writes "Google and Verizon are nearing an agreement that could allow Verizon to speed some online content to Internet users more quickly if the content's creators are willing to pay for the privilege. Any agreement between Verizon and Google could also upend the efforts of the Federal Communications Commission to assert its authority over broadband service, which was severely restricted by a federal appeals court decision in April. People close to the negotiations who were not authorized to speak publicly about them said an agreement could be reached as soon as next week. If completed, Google, whose Android operating system powers many Verizon wireless phones, would agree not to challenge Verizon's ability to manage its broadband Internet network as it pleased."
Update: 08/05 20:03 GMT

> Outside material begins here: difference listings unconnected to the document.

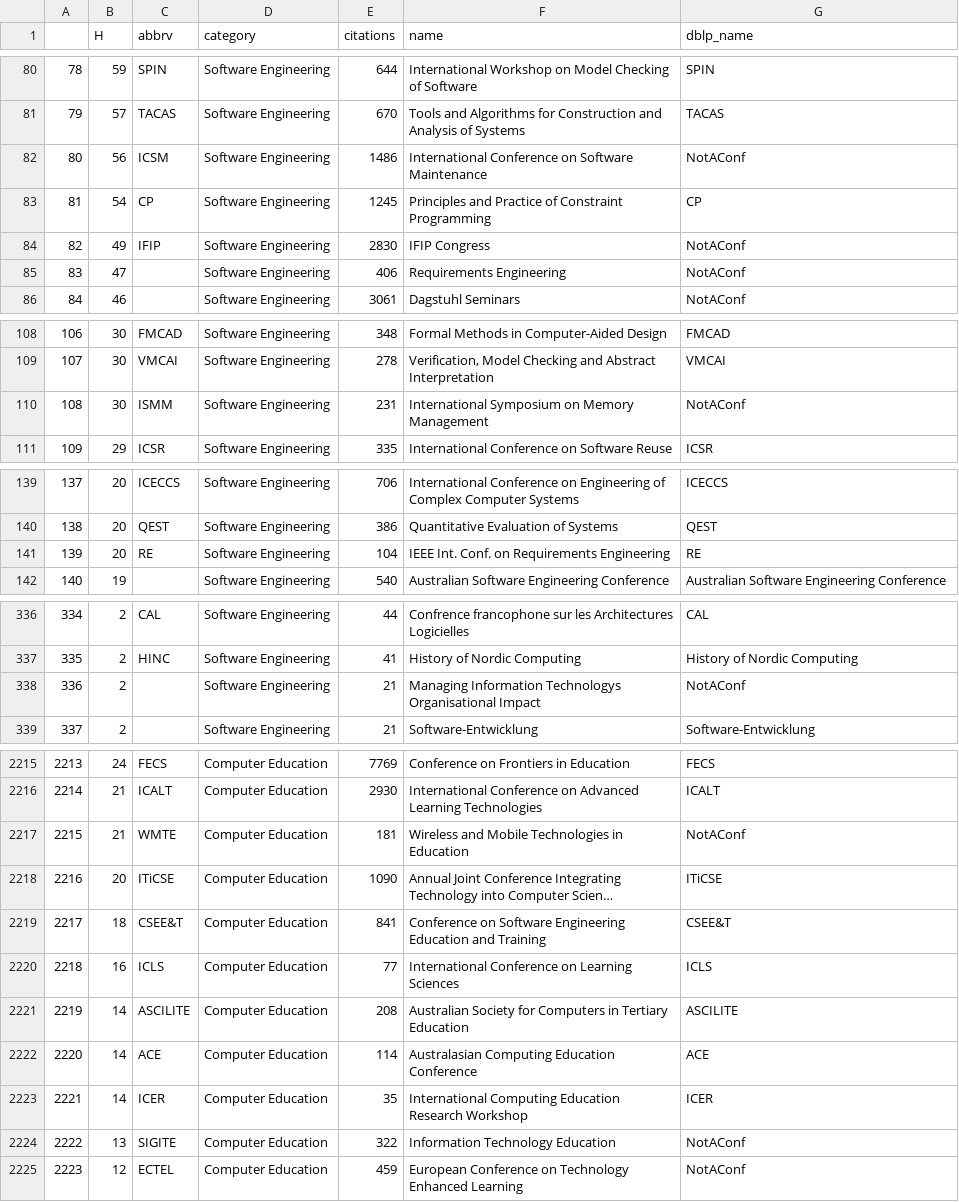
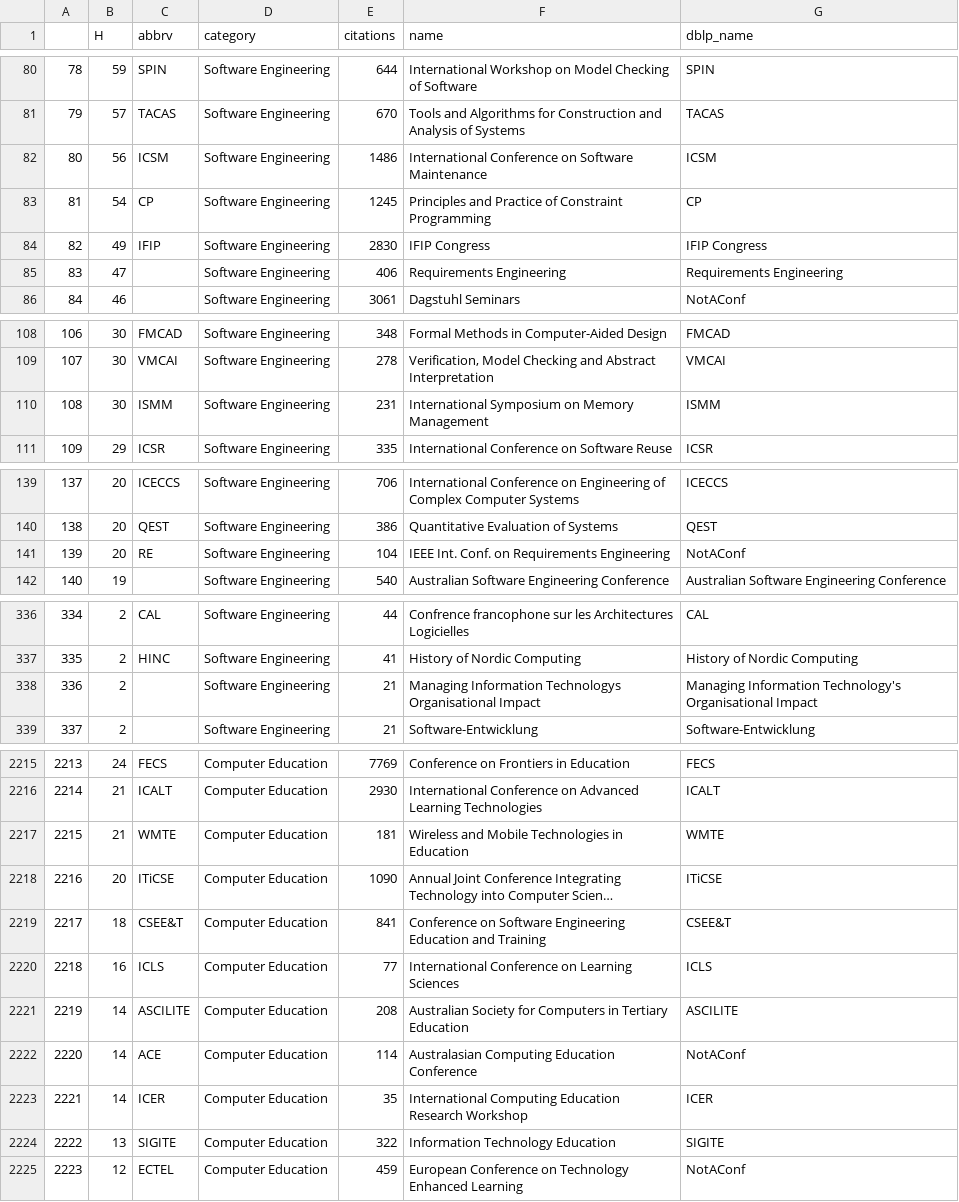
Before and after one commit to leonidk/venue_scores, a CSV file: other_ranks/traditional_conf_scores.csv, drawn as a sheet; only a part is shown, gaps mark what is left out; long unchanged cells end in …; the diff covers the shown part only; the diff names each change by its address in the sheet, - before the commit and + after, or states it on an @@ line.

Commit message:
maybe

```diff
--- a/other_ranks/traditional_conf_scores.csv
+++ b/other_ranks/traditional_conf_scores.csv
-G82 (dblp_name): NotAConf
+G82 (dblp_name): ICSM
-G84 (dblp_name): NotAConf
+G84 (dblp_name): IFIP Congress
-G85 (dblp_name): NotAConf
+G85 (dblp_name): Requirements Engineering
-G110 (dblp_name): NotAConf
+G110 (dblp_name): ISMM
-G141 (dblp_name): RE
+G141 (dblp_name): NotAConf
-G338 (dblp_name): NotAConf
+G338 (dblp_name): Managing Information Technology's Organisational Impact
-G2217 (dblp_name): NotAConf
+G2217 (dblp_name): WMTE
-G2222 (dblp_name): ACE
+G2222 (dblp_name): NotAConf
-G2224 (dblp_name): NotAConf
+G2224 (dblp_name): SIGITE
```
Also changed, not shown: 16 edited cells elsewhere in this file.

nr3a1 writes with this informative update excerpted from Engadget: "Google's Public Policy Twitter account just belted out a denial of these claims, straight-up saying that the New York Times 'is wrong.' Here's the full tweet, which certainly makes us feel a bit more at ease. For now. '@NYTimes is wrong. We've not had any convos with VZN about paying for carriage of our traffic. We remain committed to an open internet.' Verizon's now also issued a statement and, like Google, it's denying the claims in the original New York Times report."